** What is required **
In this exercise, set down every entry that follows exactly as it appears.

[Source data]
****************************************

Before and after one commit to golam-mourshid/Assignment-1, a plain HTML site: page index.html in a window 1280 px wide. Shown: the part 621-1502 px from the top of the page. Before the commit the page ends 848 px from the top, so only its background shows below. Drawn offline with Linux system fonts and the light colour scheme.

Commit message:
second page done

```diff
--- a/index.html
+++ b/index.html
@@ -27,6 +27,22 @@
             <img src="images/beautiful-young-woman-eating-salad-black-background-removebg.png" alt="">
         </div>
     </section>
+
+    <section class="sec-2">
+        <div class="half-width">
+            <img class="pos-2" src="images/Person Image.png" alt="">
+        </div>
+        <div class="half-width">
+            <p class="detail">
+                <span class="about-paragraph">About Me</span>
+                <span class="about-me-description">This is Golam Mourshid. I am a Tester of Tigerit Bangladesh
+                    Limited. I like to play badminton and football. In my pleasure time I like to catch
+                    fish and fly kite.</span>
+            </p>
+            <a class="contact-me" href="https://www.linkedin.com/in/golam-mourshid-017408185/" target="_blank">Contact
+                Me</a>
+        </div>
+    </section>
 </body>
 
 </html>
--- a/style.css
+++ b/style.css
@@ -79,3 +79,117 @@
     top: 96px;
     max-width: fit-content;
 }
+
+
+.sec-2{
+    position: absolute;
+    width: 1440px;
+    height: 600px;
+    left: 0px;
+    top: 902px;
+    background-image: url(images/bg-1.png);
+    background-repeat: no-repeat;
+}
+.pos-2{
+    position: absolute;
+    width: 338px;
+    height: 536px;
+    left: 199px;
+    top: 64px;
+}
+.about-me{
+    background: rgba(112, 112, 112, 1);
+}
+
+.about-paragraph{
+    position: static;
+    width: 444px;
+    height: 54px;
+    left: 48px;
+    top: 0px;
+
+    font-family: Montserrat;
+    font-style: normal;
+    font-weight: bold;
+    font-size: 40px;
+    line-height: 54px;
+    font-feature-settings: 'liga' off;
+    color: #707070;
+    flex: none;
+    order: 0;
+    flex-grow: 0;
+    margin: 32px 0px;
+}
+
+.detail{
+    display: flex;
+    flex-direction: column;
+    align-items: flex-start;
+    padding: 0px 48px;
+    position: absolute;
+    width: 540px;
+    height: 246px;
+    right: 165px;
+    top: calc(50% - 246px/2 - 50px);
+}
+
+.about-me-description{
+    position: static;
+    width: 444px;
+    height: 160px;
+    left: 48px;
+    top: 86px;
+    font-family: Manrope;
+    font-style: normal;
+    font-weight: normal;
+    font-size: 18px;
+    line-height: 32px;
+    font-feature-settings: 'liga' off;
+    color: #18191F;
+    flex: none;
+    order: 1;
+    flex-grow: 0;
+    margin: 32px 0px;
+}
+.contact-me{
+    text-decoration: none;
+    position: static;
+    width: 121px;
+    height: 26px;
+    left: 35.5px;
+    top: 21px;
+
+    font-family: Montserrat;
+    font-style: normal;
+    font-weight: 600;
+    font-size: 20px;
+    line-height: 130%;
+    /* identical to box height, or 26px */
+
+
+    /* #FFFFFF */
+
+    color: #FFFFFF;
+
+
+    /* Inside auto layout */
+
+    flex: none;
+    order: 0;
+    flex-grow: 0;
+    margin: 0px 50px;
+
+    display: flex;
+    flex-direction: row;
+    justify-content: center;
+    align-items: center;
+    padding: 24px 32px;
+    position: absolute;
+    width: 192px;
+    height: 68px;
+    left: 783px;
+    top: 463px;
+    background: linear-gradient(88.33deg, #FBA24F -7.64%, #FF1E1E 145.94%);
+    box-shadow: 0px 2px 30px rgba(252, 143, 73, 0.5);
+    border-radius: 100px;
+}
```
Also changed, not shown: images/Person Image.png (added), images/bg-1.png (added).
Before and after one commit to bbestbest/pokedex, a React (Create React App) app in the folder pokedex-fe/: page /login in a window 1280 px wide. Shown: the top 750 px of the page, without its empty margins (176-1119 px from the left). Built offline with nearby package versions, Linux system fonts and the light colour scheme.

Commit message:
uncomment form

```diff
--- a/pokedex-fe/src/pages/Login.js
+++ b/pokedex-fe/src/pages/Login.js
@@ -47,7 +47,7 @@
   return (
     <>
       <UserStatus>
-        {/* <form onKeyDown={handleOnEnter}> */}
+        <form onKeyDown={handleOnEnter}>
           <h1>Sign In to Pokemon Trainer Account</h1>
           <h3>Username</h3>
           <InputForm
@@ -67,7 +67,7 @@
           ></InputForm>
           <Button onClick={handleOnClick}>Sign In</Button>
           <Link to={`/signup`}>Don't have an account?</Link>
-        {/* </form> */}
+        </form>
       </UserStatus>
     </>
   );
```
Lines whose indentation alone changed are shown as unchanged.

****************************************

** The answer **
Before and after one commit to golam-mourshid/Assignment-1, a plain HTML site: page index.html in a window 1280 px wide. Shown: the part 621-1502 px from the top of the page. Before the commit the page ends 848 px from the top, so only its background shows below. Drawn offline with Linux system fonts and the light colour scheme.

Commit message:
second page done

```diff
--- a/index.html
+++ b/index.html
@@ -27,6 +27,22 @@
             <img src="images/beautiful-young-woman-eating-salad-black-background-removebg.png" alt="">
         </div>
     </section>
+
+    <section class="sec-2">
+        <div class="half-width">
+            <img class="pos-2" src="images/Person Image.png" alt="">
+        </div>
+        <div class="half-width">
+            <p class="detail">
+                <span class="about-paragraph">About Me</span>
+                <span class="about-me-description">This is Golam Mourshid. I am a Tester of Tigerit Bangladesh
+                    Limited. I like to play badminton and football. In my pleasure time I like to catch
+                    fish and fly kite.</span>
+            </p>
+            <a class="contact-me" href="https://www.linkedin.com/in/golam-mourshid-017408185/" target="_blank">Contact
+                Me</a>
+        </div>
+    </section>
 </body>
 
 </html>
--- a/style.css
+++ b/style.css
@@ -79,3 +79,117 @@
     top: 96px;
     max-width: fit-content;
 }
+
+
+.sec-2{
+    position: absolute;
+    width: 1440px;
+    height: 600px;
+    left: 0px;
+    top: 902px;
+    background-image: url(images/bg-1.png);
+    background-repeat: no-repeat;
+}
+.pos-2{
+    position: absolute;
+    width: 338px;
+    height: 536px;
+    left: 199px;
+    top: 64px;
+}
+.about-me{
+    background: rgba(112, 112, 112, 1);
+}
+
+.about-paragraph{
+    position: static;
+    width: 444px;
+    height: 54px;
+    left: 48px;
+    top: 0px;
+
+    font-family: Montserrat;
+    font-style: normal;
+    font-weight: bold;
+    font-size: 40px;
+    line-height: 54px;
+    font-feature-settings: 'liga' off;
+    color: #707070;
+    flex: none;
+    order: 0;
+    flex-grow: 0;
+    margin: 32px 0px;
+}
+
+.detail{
+    display: flex;
+    flex-direction: column;
+    align-items: flex-start;
+    padding: 0px 48px;
+    position: absolute;
+    width: 540px;
+    height: 246px;
+    right: 165px;
+    top: calc(50% - 246px/2 - 50px);
+}
+
+.about-me-description{
+    position: static;
+    width: 444px;
+    height: 160px;
+    left: 48px;
+    top: 86px;
+    font-family: Manrope;
+    font-style: normal;
+    font-weight: normal;
+    font-size: 18px;
+    line-height: 32px;
+    font-feature-settings: 'liga' off;
+    color: #18191F;
+    flex: none;
+    order: 1;
+    flex-grow: 0;
+    margin: 32px 0px;
+}
+.contact-me{
+    text-decoration: none;
+    position: static;
+    width: 121px;
+    height: 26px;
+    left: 35.5px;
+    top: 21px;
+
+    font-family: Montserrat;
+    font-style: normal;
+    font-weight: 600;
+    font-size: 20px;
+    line-height: 130%;
+    /* identical to box height, or 26px */
+
+
+    /* #FFFFFF */
+
+    color: #FFFFFF;
+
+
+    /* Inside auto layout */
+
+    flex: none;
+    order: 0;
+    flex-grow: 0;
+    margin: 0px 50px;
+
+    display: flex;
+    flex-direction: row;
+    justify-content: center;
+    align-items: center;
+    padding: 24px 32px;
+    position: absolute;
+    width: 192px;
+    height: 68px;
+    left: 783px;
+    top: 463px;
+    background: linear-gradient(88.33deg, #FBA24F -7.64%, #FF1E1E 145.94%);
+    box-shadow: 0px 2px 30px rgba(252, 143, 73, 0.5);
+    border-radius: 100px;
+}
```
Also changed, not shown: images/Person Image.png (added), images/bg-1.png (added).
Before and after one commit to bbestbest/pokedex, a React (Create React App) app in the folder pokedex-fe/: page /login in a window 1280 px wide. Shown: the top 750 px of the page, without its empty margins (176-1119 px from the left). Built offline with nearby package versions, Linux system fonts and the light colour scheme.

Commit message:
uncomment form

```diff
--- a/pokedex-fe/src/pages/Login.js
+++ b/pokedex-fe/src/pages/Login.js
@@ -47,7 +47,7 @@
   return (
     <>
       <UserStatus>
-        {/* <form onKeyDown={handleOnEnter}> */}
+        <form onKeyDown={handleOnEnter}>
           <h1>Sign In to Pokemon Trainer Account</h1>
           <h3>Username</h3>
           <InputForm
@@ -67,7 +67,7 @@
           ></InputForm>
           <Button onClick={handleOnClick}>Sign In</Button>
           <Link to={`/signup`}>Don't have an account?</Link>
-        {/* </form> */}
+        </form>
       </UserStatus>
     </>
   );
```
Lines whose indentation alone changed are shown as unchanged.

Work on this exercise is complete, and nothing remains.